We owe a considerable debt to the British army for our visual perception of the eighteenth-century American scene. Among the officers London posted to North America were a number skilled with sketch pad and paintbrush who spent off-duty hours recording the landscape around them and the campaigns in which they fought. None of these soldier-artists was more observant than Thomas Davies, Royal Artillery. Read more »

His Most Detestable High Mightiness

Besides being a bigot, a fop, and a thief, the British governor Lord Cornbury, had some peculiar fetishes

Despite their many differences, Queen Anne’s North American colonies all shared a decent respect for propriety—or at least the appearance thereof. Why, then, did the early-eighteenth-century inhabitants of New York and New Jersey put up for years with a governor who paraded about in women’s clothes? One reason, no doubt, was that they were impressed by the governor’s royal connections and hoped to derive some benefit from them.Read more »

To The Manor Born

In 1639 an Englishman named Lion Gardiner singled out a piece of the New World and removed his family thereto—his very own island off the Connecticut coast. And despite invasions of pirates, treasure hunters, and British soldiers, Gardiners Island has remained in the hands of that family ever since. Because of Lion’s shrewd investment his descendants have indeed been

Robert David Lion Gardiner is a large landowner on Long Island, a successful developer and an impassioned preservationist.
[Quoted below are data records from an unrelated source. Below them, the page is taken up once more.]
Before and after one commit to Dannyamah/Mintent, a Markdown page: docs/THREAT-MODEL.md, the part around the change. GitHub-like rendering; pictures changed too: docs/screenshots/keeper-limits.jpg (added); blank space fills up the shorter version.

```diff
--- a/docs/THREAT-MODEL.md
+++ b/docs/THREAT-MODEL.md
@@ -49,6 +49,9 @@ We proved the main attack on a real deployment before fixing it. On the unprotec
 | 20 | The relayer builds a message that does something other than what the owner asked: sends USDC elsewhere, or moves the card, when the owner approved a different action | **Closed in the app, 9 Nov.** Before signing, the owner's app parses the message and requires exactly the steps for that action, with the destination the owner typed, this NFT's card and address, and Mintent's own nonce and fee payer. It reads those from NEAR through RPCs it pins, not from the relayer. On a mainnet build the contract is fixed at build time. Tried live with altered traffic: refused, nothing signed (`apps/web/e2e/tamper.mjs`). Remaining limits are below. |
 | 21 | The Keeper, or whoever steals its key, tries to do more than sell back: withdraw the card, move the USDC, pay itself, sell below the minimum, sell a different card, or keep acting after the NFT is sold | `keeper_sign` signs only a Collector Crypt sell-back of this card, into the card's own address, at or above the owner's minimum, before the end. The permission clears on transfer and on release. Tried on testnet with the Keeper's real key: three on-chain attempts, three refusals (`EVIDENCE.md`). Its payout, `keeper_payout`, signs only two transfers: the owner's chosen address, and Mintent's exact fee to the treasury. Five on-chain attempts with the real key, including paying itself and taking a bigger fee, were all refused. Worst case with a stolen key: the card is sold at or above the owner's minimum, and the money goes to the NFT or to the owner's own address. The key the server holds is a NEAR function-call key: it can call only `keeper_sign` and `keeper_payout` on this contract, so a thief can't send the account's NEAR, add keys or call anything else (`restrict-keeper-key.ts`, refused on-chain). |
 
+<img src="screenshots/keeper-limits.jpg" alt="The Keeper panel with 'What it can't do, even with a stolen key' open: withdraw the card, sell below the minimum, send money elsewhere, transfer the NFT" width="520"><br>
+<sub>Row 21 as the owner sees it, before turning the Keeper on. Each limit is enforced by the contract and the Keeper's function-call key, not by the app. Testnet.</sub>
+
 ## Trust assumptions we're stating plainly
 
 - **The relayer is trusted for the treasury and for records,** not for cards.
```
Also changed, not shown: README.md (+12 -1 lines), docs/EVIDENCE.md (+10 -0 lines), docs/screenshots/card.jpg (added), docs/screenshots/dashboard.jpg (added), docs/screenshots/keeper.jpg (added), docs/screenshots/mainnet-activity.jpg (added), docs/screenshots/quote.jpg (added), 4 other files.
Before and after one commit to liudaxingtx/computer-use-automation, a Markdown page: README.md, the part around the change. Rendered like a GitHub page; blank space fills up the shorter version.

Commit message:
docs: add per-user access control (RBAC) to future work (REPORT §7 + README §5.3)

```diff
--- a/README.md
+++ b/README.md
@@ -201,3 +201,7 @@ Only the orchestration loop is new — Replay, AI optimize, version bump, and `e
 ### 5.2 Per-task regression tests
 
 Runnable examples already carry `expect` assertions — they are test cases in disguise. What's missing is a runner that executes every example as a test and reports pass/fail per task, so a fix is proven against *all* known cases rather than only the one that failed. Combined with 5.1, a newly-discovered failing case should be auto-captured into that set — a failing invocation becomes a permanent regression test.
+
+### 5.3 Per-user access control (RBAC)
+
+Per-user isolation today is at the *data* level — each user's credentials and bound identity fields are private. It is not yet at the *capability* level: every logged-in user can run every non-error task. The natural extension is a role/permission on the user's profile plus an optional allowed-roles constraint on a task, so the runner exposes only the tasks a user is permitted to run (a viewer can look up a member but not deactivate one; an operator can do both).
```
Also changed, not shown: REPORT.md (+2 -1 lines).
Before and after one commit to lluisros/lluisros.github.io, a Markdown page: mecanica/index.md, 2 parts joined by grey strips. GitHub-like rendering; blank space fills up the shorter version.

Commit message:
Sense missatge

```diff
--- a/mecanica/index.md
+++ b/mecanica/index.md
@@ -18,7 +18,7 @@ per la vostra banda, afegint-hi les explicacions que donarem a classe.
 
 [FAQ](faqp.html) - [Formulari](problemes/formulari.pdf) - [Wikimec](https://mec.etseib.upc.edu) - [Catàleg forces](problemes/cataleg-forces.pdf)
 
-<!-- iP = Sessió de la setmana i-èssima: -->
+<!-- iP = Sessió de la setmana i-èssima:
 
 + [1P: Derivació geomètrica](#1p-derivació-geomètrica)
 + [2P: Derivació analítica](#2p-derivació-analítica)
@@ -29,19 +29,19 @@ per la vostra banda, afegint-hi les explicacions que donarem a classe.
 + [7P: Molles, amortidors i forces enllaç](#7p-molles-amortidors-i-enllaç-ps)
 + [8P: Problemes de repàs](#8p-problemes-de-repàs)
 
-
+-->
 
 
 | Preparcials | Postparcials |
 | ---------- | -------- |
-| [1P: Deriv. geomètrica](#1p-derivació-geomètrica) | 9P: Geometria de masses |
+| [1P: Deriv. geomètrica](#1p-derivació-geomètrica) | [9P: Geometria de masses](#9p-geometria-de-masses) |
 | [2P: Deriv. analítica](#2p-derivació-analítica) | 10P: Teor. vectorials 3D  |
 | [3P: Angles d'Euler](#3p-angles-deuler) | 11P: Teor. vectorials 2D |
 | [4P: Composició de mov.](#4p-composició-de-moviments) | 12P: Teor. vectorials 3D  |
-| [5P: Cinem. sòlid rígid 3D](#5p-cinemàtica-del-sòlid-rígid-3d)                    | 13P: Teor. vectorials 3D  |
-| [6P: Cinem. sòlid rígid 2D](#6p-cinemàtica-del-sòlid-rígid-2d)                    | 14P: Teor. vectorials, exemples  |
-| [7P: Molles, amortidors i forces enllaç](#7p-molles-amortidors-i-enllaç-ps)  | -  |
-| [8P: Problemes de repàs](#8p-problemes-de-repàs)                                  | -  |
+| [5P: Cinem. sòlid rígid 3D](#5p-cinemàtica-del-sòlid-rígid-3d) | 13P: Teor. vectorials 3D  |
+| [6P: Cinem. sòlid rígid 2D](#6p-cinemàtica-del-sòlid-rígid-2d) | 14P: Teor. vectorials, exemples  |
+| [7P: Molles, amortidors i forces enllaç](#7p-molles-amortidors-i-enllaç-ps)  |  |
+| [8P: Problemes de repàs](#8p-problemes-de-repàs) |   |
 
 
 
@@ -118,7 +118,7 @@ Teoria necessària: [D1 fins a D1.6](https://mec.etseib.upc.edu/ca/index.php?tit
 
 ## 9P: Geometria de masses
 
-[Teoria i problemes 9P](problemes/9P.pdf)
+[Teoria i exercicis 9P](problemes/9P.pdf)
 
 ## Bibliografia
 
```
What makes Mr. Gardiner exceptional is that he also represents the eleventh generation of a family which has continuously owned the same land since 1639, making the Gardiners the oldest nonaboriginal landowners in America as well as the first American family to found a still-flourishing fortune based primarily on land. Were Long Island still a province of Great Britain, as it was for nearly a hundred and twenty years, Mr.Read more »

Flamborough Head

Eighth in a series of paintings for AMERICAN HERITAGE

On September 23, 1779, Captain John Paul Jones, wallowing along the English coast in the unwieldy Bonhomme Richard , met the British frigate Serapis . The battle that followed remains one of the most extraordinary single ship actions in history. The Richard had been a weary old French Indiaman, condemned for rot, when Jones took her over.Read more »

Fox Hunting In America

Riding to hounds has been as much of a sport among well-to-do Americans as among the British gentry

Ask anyone where fox hunting originated and odds are he will respond promptly, “Why, the British Isles, of course.” Indeed, the cry of “Tallyho!” conjures up visions of Lord or Lady Poddlesmere galloping across the English countryside, leaping mammoth hedges for hours on end, and sipping strong waters around the fireside at the end of the day. As it turns out, though, we Americans can lay just as much claim to pioneering the sport as our cousins across the Atlantic, and probably no one will ever know for sure who is entitled to the honors. Read more »